ASSIGNMENT
Using the data below, copy out all lines with the word "empty".

STORED DATA
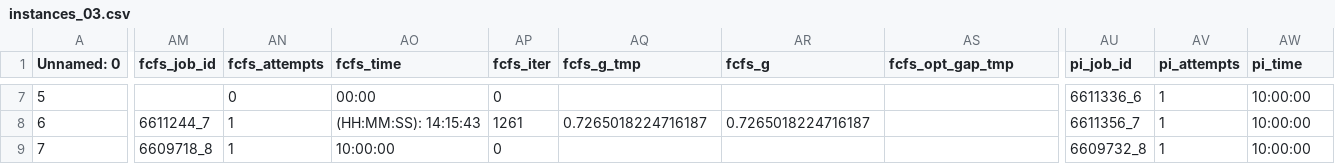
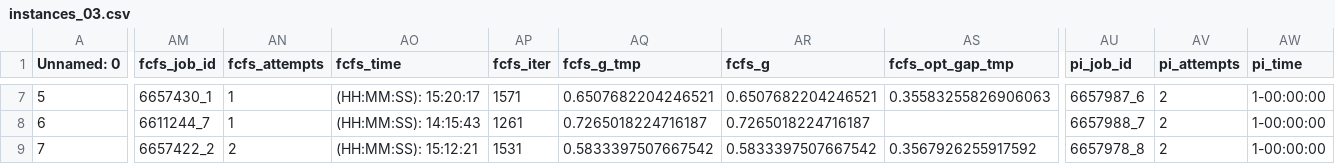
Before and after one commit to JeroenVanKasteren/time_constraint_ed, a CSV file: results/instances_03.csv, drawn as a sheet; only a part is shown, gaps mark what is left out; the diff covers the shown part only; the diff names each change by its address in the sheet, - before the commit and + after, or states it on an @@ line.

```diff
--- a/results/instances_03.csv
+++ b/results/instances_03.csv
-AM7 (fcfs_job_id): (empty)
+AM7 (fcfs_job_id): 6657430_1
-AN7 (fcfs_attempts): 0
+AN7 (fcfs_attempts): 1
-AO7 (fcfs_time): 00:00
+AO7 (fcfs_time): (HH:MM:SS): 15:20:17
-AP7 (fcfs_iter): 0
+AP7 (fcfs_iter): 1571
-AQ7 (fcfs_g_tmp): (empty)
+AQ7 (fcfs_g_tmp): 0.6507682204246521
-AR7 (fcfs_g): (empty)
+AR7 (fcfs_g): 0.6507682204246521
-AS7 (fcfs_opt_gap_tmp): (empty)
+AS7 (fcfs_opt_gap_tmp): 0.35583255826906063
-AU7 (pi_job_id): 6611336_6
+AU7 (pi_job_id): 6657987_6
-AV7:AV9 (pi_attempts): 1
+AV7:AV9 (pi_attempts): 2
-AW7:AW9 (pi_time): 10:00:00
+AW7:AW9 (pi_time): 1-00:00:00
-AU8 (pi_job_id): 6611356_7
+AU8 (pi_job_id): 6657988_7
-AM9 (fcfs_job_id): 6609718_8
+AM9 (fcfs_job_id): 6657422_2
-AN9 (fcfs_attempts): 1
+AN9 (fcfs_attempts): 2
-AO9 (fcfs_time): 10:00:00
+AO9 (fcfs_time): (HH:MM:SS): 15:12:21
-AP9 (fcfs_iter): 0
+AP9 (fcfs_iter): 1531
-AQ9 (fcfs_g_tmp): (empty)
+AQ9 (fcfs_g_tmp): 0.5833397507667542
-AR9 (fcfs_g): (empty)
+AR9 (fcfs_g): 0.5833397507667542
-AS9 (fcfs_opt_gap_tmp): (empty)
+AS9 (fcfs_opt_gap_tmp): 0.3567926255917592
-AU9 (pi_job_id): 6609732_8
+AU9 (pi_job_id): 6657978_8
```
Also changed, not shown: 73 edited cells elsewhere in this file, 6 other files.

...

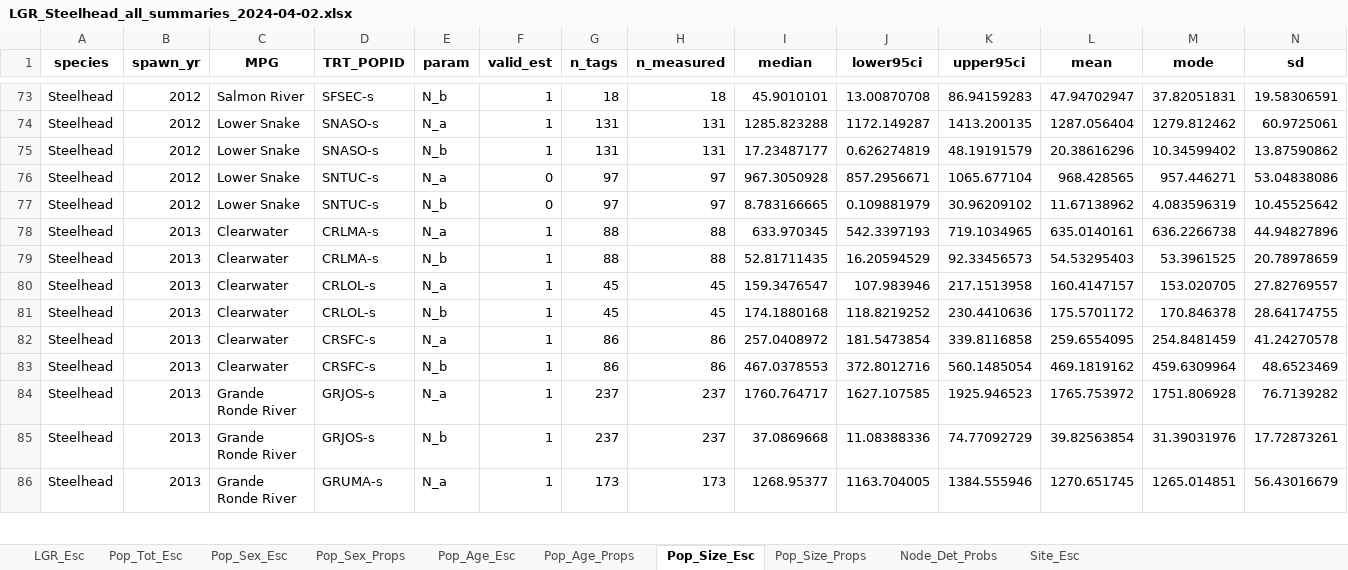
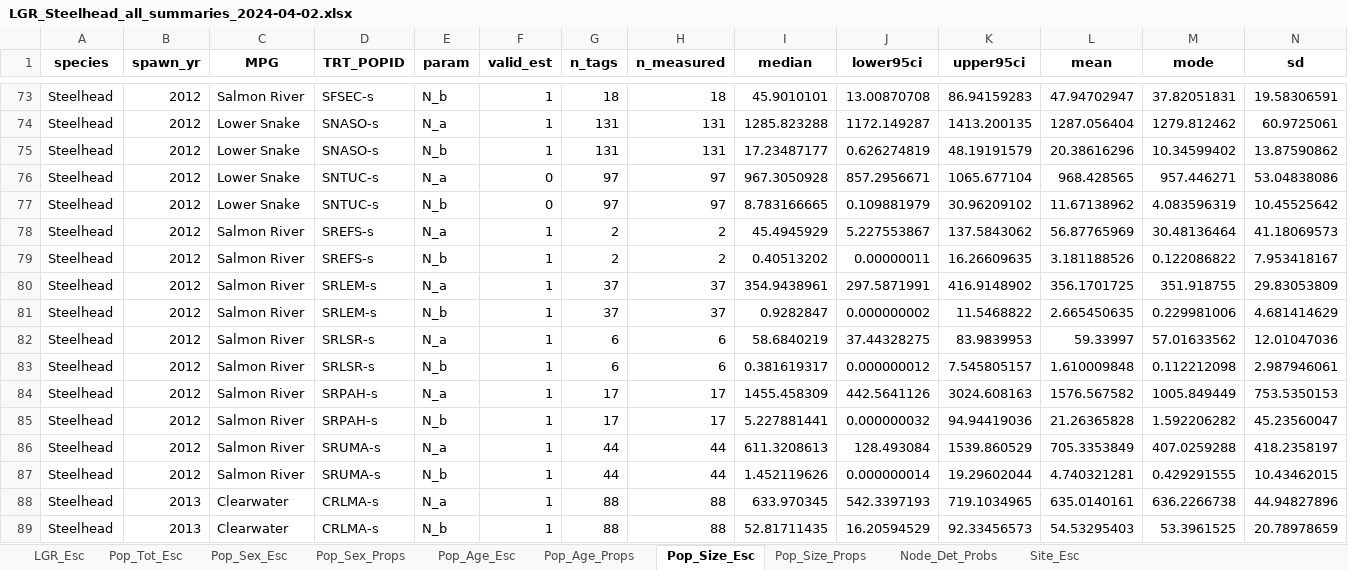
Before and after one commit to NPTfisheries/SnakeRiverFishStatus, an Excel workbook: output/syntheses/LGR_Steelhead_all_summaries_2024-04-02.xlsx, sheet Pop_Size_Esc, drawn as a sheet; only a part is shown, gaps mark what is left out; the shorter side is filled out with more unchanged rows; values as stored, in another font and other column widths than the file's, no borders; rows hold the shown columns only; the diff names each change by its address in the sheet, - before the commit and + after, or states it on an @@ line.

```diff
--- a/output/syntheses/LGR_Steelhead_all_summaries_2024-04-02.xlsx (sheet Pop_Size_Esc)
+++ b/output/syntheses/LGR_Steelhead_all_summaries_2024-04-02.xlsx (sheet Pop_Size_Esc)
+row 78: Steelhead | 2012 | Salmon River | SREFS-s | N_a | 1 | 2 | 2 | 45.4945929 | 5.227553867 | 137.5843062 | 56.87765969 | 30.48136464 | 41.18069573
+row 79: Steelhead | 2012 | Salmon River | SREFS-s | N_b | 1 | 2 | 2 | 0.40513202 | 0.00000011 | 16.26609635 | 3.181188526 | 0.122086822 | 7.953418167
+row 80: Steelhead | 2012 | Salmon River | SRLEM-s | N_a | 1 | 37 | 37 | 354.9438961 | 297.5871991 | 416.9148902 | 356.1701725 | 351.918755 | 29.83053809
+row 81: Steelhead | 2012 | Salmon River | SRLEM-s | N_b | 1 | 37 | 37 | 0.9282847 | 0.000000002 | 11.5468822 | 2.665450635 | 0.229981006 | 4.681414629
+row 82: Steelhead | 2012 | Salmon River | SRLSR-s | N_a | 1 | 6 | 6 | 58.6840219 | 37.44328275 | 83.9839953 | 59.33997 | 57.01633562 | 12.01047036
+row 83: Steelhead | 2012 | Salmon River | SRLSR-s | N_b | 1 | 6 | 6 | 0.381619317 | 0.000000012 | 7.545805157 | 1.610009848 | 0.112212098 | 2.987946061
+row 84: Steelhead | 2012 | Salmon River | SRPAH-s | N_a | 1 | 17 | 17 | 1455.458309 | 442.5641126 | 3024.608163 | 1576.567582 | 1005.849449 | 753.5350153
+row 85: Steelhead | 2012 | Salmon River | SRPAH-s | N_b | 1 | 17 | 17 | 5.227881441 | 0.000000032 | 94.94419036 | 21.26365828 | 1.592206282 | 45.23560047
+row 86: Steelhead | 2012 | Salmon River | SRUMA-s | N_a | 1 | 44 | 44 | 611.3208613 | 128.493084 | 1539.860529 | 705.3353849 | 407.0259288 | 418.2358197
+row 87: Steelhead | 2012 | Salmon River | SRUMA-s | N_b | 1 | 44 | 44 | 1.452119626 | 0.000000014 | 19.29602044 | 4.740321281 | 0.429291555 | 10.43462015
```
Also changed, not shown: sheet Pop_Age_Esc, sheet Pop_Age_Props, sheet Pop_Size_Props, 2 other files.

---

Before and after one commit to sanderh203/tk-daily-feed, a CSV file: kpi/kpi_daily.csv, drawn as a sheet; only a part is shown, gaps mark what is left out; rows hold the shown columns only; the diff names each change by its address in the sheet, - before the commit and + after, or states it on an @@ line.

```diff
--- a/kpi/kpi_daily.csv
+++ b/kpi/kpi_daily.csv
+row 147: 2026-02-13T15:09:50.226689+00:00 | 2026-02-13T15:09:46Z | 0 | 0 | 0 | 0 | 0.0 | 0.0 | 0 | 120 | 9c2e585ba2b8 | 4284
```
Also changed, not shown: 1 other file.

WORKED SOLUTION
-AM7 (fcfs_job_id): (empty)
-AQ7 (fcfs_g_tmp): (empty)
-AR7 (fcfs_g): (empty)
-AS7 (fcfs_opt_gap_tmp): (empty)
-AQ9 (fcfs_g_tmp): (empty)
-AR9 (fcfs_g): (empty)
-AS9 (fcfs_opt_gap_tmp): (empty)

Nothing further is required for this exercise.